Web interface edit records:

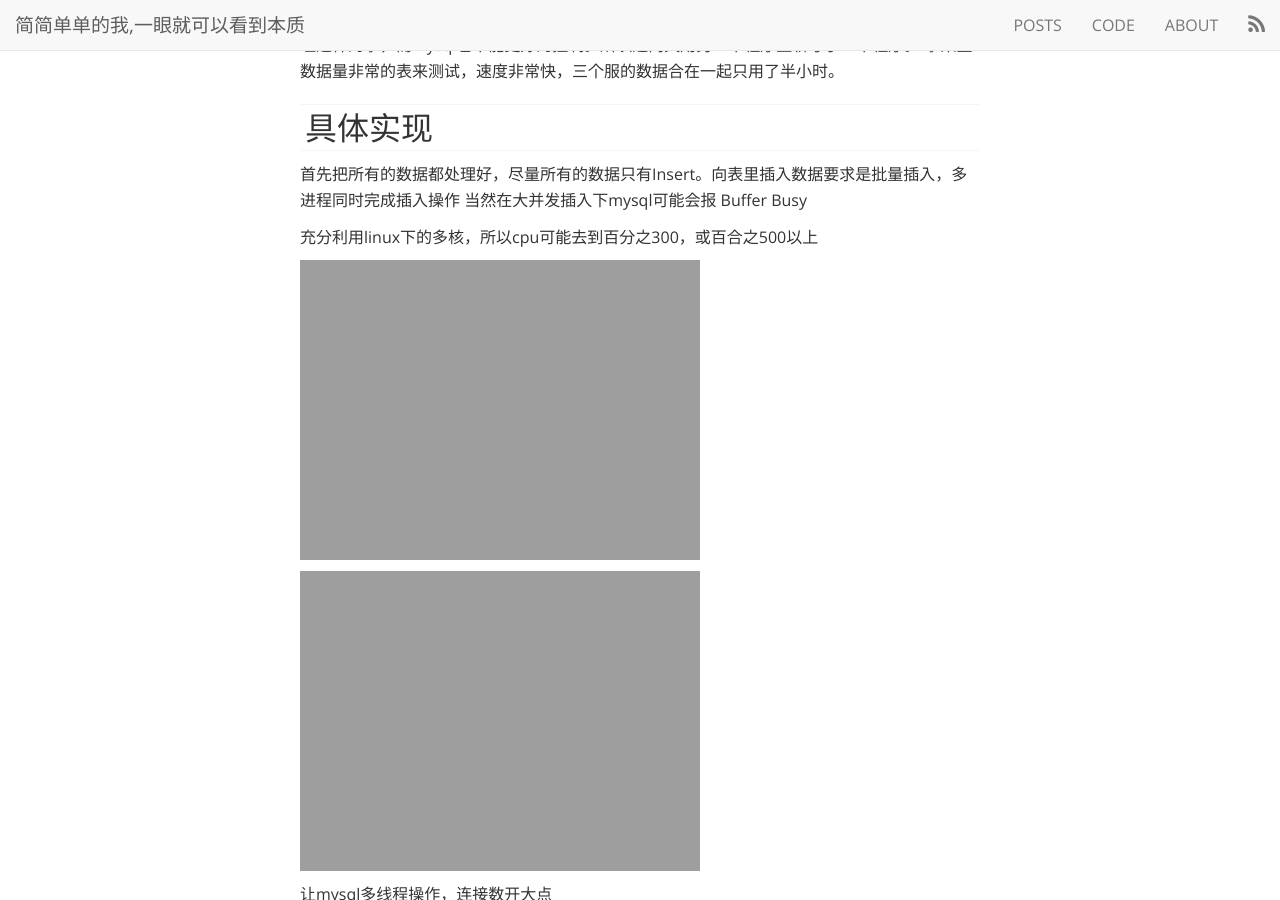
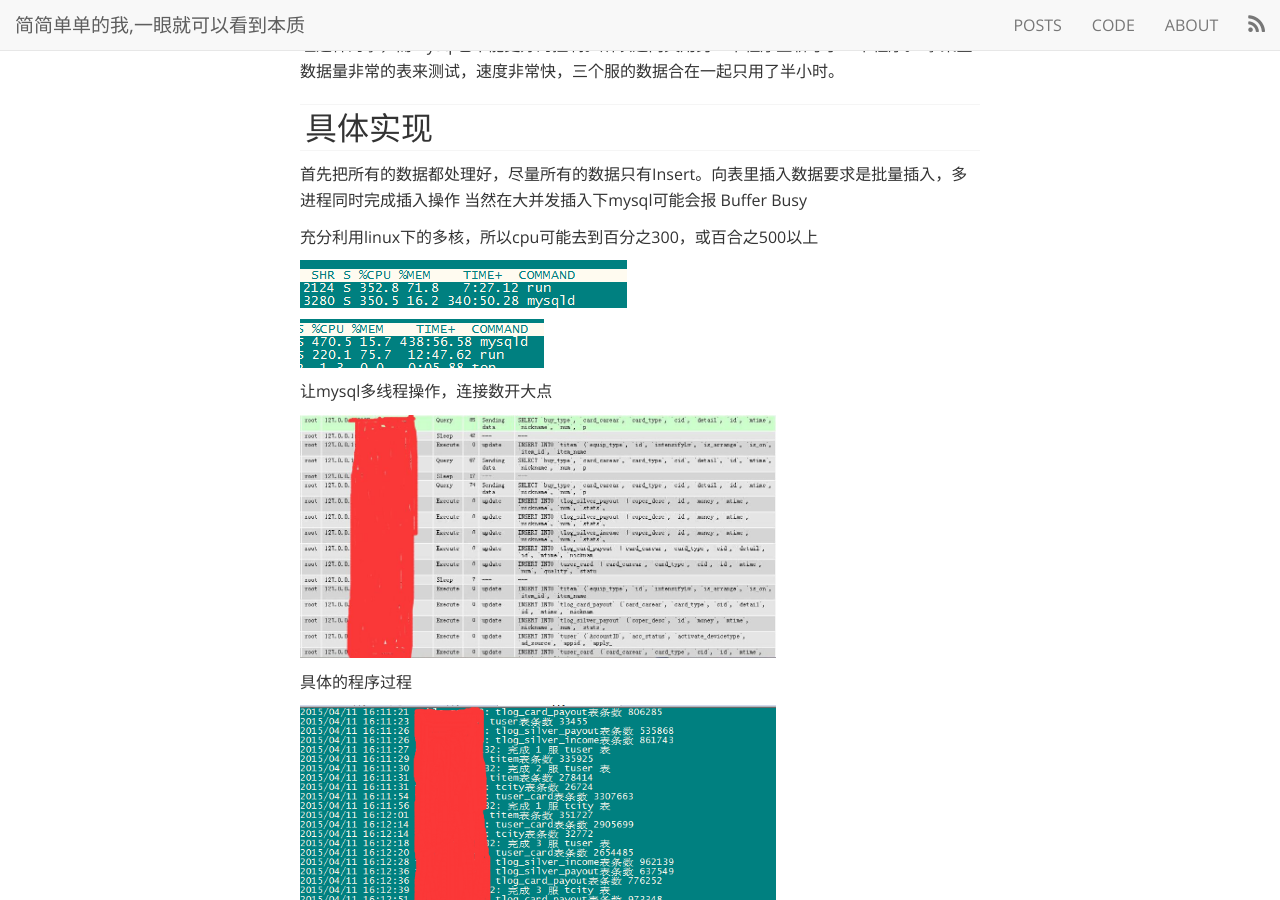
Before and after one commit to felixanya/felixanya.github.io, a Jekyll site: the page built from _posts/2015-04-11-mysql-insert.md, in a window 1280 px wide and 900 px high, scrolled down 541 px. Built offline with Jekyll 4.4.1, drawn with Linux system fonts in a browser that asks for light colours; nearby versions of some CDN libraries; Markdown is read by kramdown in place of the engine named in the settings; comment, search, counter and statistics services are not loaded.

Commit message:
test
tests

```diff
--- a/_posts/2015-04-11-mysql-insert.md
+++ b/_posts/2015-04-11-mysql-insert.md
@@ -28,14 +28,14 @@ intro: "浅淡分区游戏的数据合服"
 
 充分利用linux下的多核，所以cpu可能去到百分之300，或百合之500以上
 
-![linux_cpu_1 images](http://felixanya.github.com/img/linux_cpu_1.jpg)
+![linux_cpu_1 images](http://felixanya.github.com/img/linux_cpu_1.png)
 
-![linux_cpu_2 images](http://felixanya.github.com/img/linux_cpu_2.jpg)
+![linux_cpu_2 images](http://felixanya.github.com/img/linux_cpu_2.png)
 
 
 让mysql多线程操作，连接数开大点
 
-![myql images](http://felixanya.github.com/img/mysql_stats.png)
+![myql images](http://felixanya.github.com/img/mysql_stats.jpg)
 
 具体的程序过程
 
```
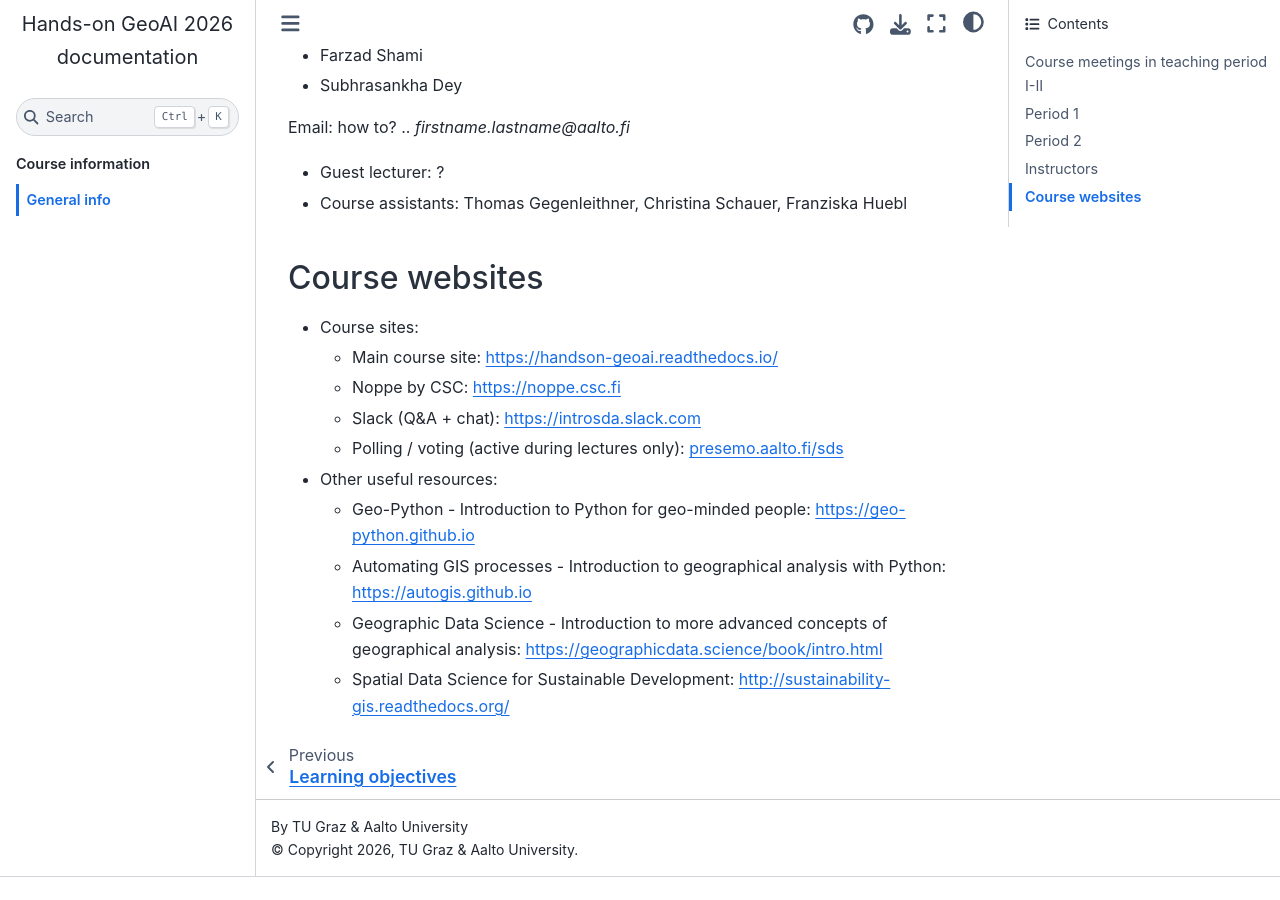
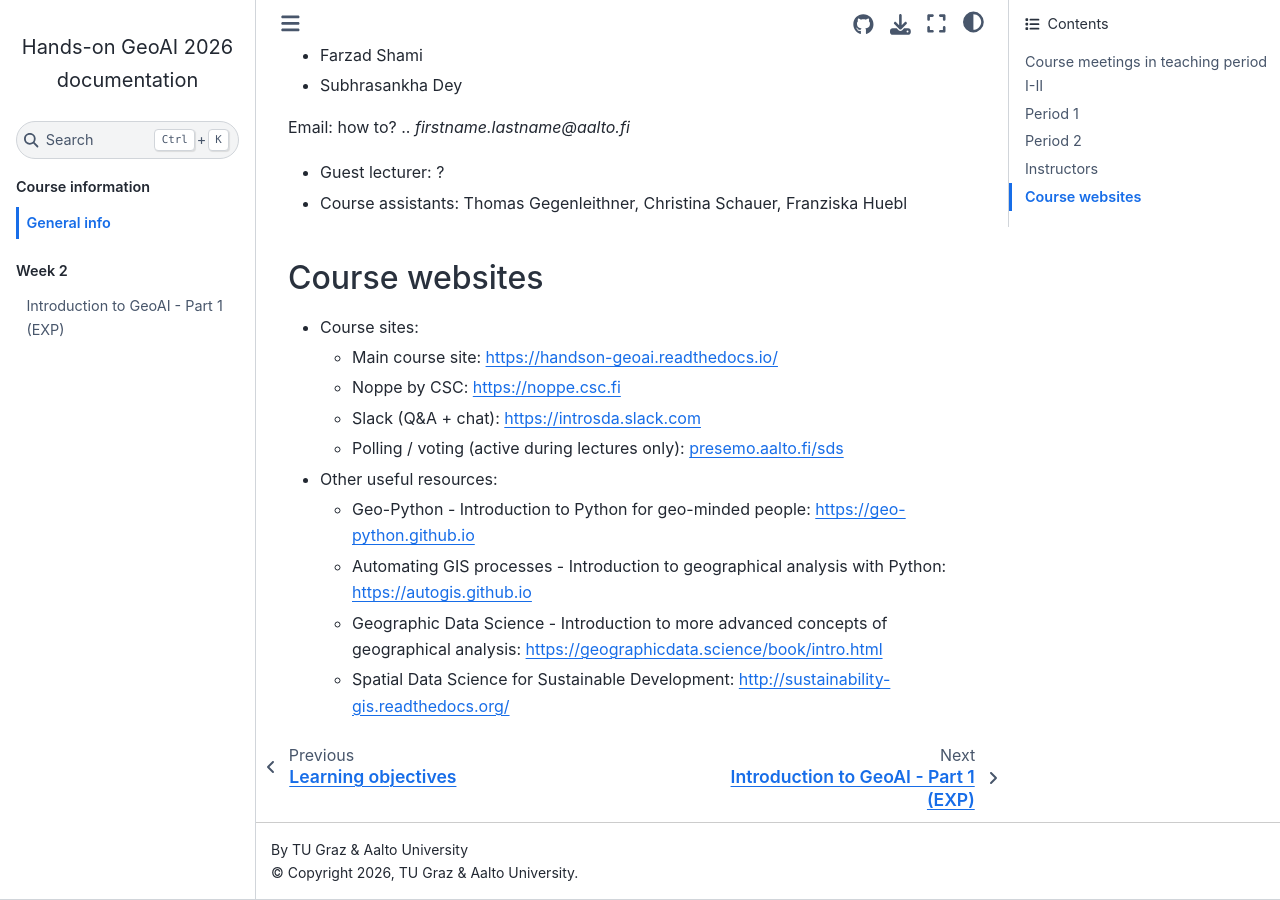
Before and after one commit to Hands-on-GeoAI/course-site, a Sphinx documentation site: the page built from source/course-info/course-info.rst, in a window 1280 px wide and 900 px high, scrolled down 785 px. Built offline with Sphinx 7.4.7 and the Sphinx Book theme 1.1.4, drawn with Linux system fonts in a browser that asks for light colours; pages that are not in the unit, such as notebooks, are missing from menus; before the commit the page ends 1662 px from its top, so only the background shows below that.

Commit message:
updating index.rst

```diff
--- a/source/index.rst
+++ b/source/index.rst
@@ -101,7 +101,7 @@ The course includes 8 teaching sessions running between March 16th and May 19th,
         - **P1: Machine Learning Practical:** Training a simple ML model, showcasing spatially explicit modeling, and predicting.
         - **Interactive:** Team building exercise (Miro board).
 
-|\n
+
 Contents
 --------
 
@@ -143,4 +143,4 @@ Contents
     :maxdepth: 1
     :caption: Week 2
 
-    lessons/L1
+    lessons/L1/intro-to-GeoAI
```
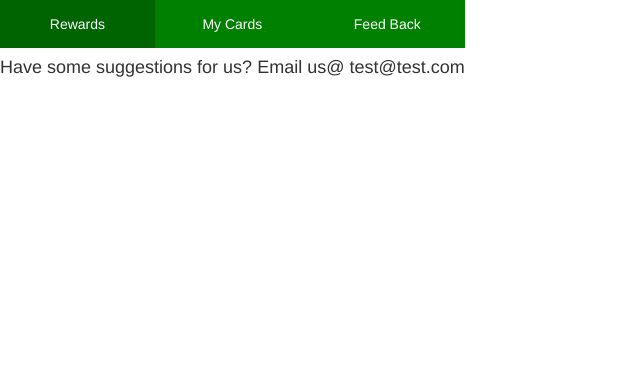
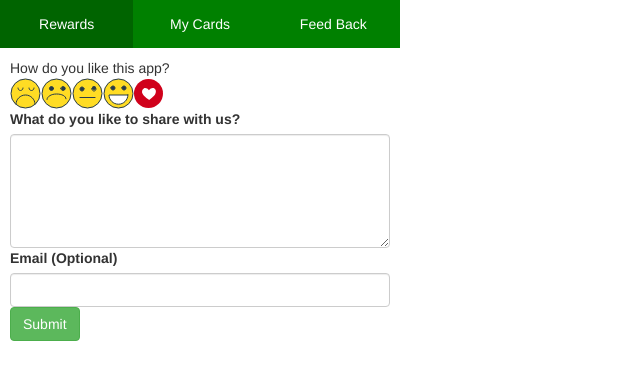
Before and after one commit to punkfans/PayWise, a browser extension: page index.html at #/feedBack in a window 1280 px wide. Shown: the whole page, without its empty margins (0-640 px from the left). Drawn offline with nearby package versions, Linux system fonts and the light colour scheme; some packages are replaced by stand-ins of ours.

Commit message:
feed back page setup, style and functionality undone

```diff
--- a/index.html
+++ b/index.html
@@ -3,7 +3,6 @@
 	<head>
 		<meta charset="UTF-8">
 		<link rel="stylesheet" href="./node_modules/bootstrap/dist/css/bootstrap.min.css">
-		<link rel="stylesheet" href="./node_modules/angular-material/angular-material.min.css">
 		<link rel="stylesheet" href="index.css">
 		<link rel="stylesheet" href="src/components/result/result.css">
 		<link rel="stylesheet" href="src/components/myCard/myCards.css">
--- a/src/components/feedBack/feedBack.html
+++ b/src/components/feedBack/feedBack.html
@@ -1,6 +1,23 @@
 <div>
-    <h4>
-        Have some suggestions for us? Email us@
-        test@test.com
-    </h4>
+    <div class="form-group">
+        <div>
+            <div>How do you like this app?</div>
+            <img ng-repeat="img in images" src="{{::img.url}}">
+        </div>
+
+        <div>
+            <label for="comment">What do you like to share with us?</label>
+            <textarea class="form-control" rows="5" id="comment"></textarea>
+        </div>
+
+        <div>
+            <label for="usr">Email (Optional)</label>
+            <input type="text" class="form-control" id="usr">
+        </div>
+
+        <div>
+            <button type="button" class="btn btn-success">Submit</button>
+        </div>
+    </div>
+
 </div>
--- a/src/components/feedBack/feedBack.js
+++ b/src/components/feedBack/feedBack.js
@@ -4,5 +4,34 @@
     angular.module('app')
         .controller('feedBackController', feedBackController);
 
-    function feedBackController() {}
+    function feedBackController($scope) {
+
+        $scope.images = [
+            {
+                url: 'src/img/1.svg',
+                value: 1,
+                halfOpacity: false
+            },
+            {
+                url: 'src/img/2.svg',
+                value: 2,
+                halfOpacity: false
+            },
+            {
+                url: 'src/img/3.svg',
+                value: 3,
+                halfOpacity: false
+            },
+            {
+                url: 'src/img/4.svg',
+                value: 4,
+                halfOpacity: false
+            },
+            {
+                url: 'src/img/5.svg',
+                value: 5,
+                halfOpacity: false
+            }
+        ];
+    }
 })();
```
Also changed, not shown: src/img/1.svg (added), src/img/2.svg (added), src/img/3.svg (added), src/img/4.svg (added), src/img/5.svg (added), src/img/complete.svg (added).
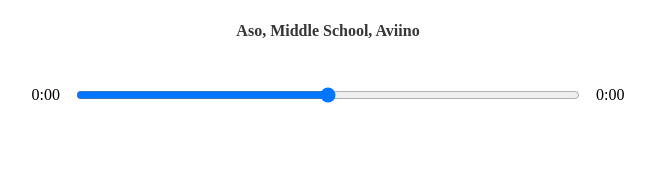
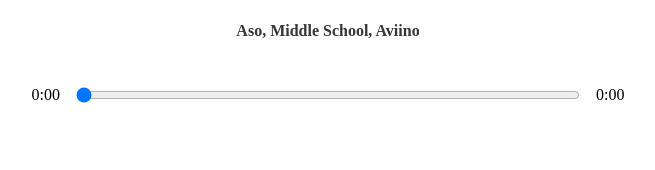
Before and after one commit to alevosia/music-player-react, a React (Create React App) app: page / in a window 1280 px wide. Shown: the part 490-660 px from the top of the page, without its empty margins (312-967 px from the left). Built offline with nearby package versions, Linux system fonts and the light colour scheme.

Commit message:
Implement seek

```diff
--- a/src/components/Player.jsx
+++ b/src/components/Player.jsx
@@ -10,12 +10,11 @@
     nextSong,
 }) => {
     const [songInfo, setSongInfo] = useState({
-        currentTime: null,
-        duration: null,
+        currentTime: 0,
+        duration: 0,
     })
 
     const audioRef = useRef(null)
-    const rangeRef = useRef(null)
 
     // Toggles the status between PAUSED and PLAYING
     // and plays/pauses the audio
@@ -31,23 +30,23 @@
         }
     }
 
+    function seek(event) {
+        const { value } = event.target
+
+        if (audioRef.current) {
+            audioRef.current.currentTime = value
+        }
+    }
+
     // Update the state whenever currentTime changes
     function handleTimeUpdate(event) {
         const { currentTime, duration } = event.target
 
         setSongInfo({
-            currentTime,
-            duration,
+            currentTime: currentTime || 0,
+            duration: duration || 0,
         })
     }
-
-    // Whenever the songInfo changes, update the range slider
-    useEffect(() => {
-        if (rangeRef.current) {
-            rangeRef.current.value =
-                (songInfo.currentTime / songInfo.duration) * 100
-        }
-    }, [songInfo])
 
     // Whenever the current song changes and the status is playing
     // automatically play the new song
@@ -63,10 +62,10 @@
                 <p>{formatTime(songInfo.currentTime)}</p>
                 <input
                     type="range"
-                    min="0"
-                    max="100"
-                    defaultValue="0"
-                    ref={rangeRef}
+                    min={0}
+                    max={songInfo.duration}
+                    value={songInfo.currentTime}
+                    onChange={seek}
                 />
                 <p>{formatTime(songInfo.duration)}</p>
             </div>
@@ -84,6 +83,8 @@
                 src={currentSong.audio}
                 onEnded={nextSong}
                 onTimeUpdate={handleTimeUpdate}
+                onLoadedData={handleTimeUpdate}
+                preload="true"
             />
         </div>
     )
```
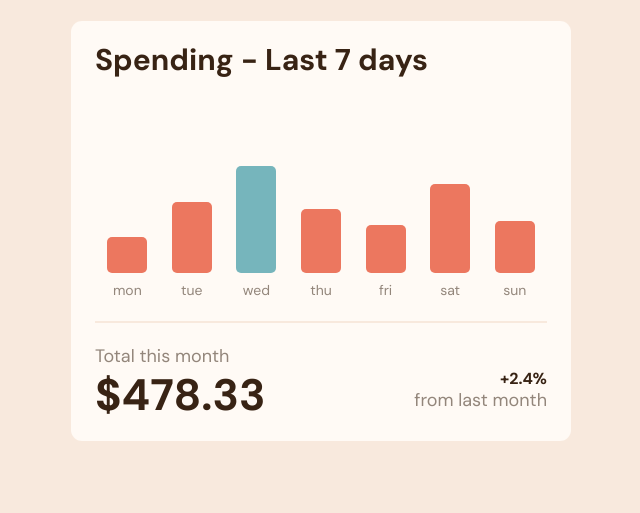
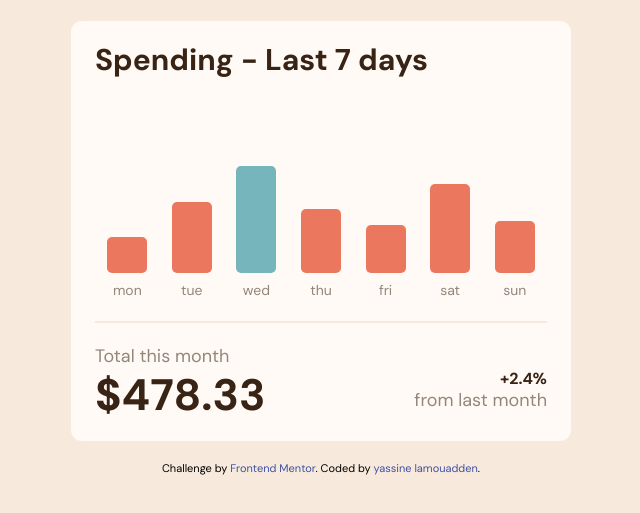
Before and after one commit to devyassin/Expenses-chart-component, a plain HTML site: page index.html in a window 1280 px wide. Shown: the part 181-694 px from the top of the page, without its empty margins (319-959 px from the left). Drawn offline with Linux system fonts and the light colour scheme.

Commit message:
commit--2

```diff
--- a/index.html
+++ b/index.html
@@ -88,6 +88,13 @@
           </div>
         </div>
       </section>
+
+      <div class="attribution">
+        Challenge by
+        <a href="https://www.frontendmentor.io?ref=challenge" target="_blank"
+          >Frontend Mentor</a
+        >. Coded by <a href="https://www.linkedin.com/in/yassine-lamouadden-192509124/">yassine lamouadden</a>.
+      </div>
     </div>
 
     <script src="script.js"></script>
--- a/style.css
+++ b/style.css
@@ -23,7 +23,9 @@ body {
 
 .container {
   display: flex;
-  justify-content: center;
+  flex-direction: column;
+  align-items: center;
+  gap: 2.2rem;
   max-width: 120rem;
   padding: 0 3.2rem;
   margin: 8rem auto 0 auto;
@@ -171,3 +173,12 @@ body {
 .hidden {
   display: none;
 }
+
+.attribution {
+  font-size: 11px;
+  text-align: center;
+}
+.attribution a {
+  color: hsl(228, 45%, 44%);
+  text-decoration: none;
+}
```
Also changed, not shown: 2 other files.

[Exercise goal]:
Search the entries for the string "rangeRef" and return each line where it turns up.

[Response to this task]:
-    const rangeRef = useRef(null)
-        if (rangeRef.current) {
-            rangeRef.current.value =
-                    ref={rangeRef}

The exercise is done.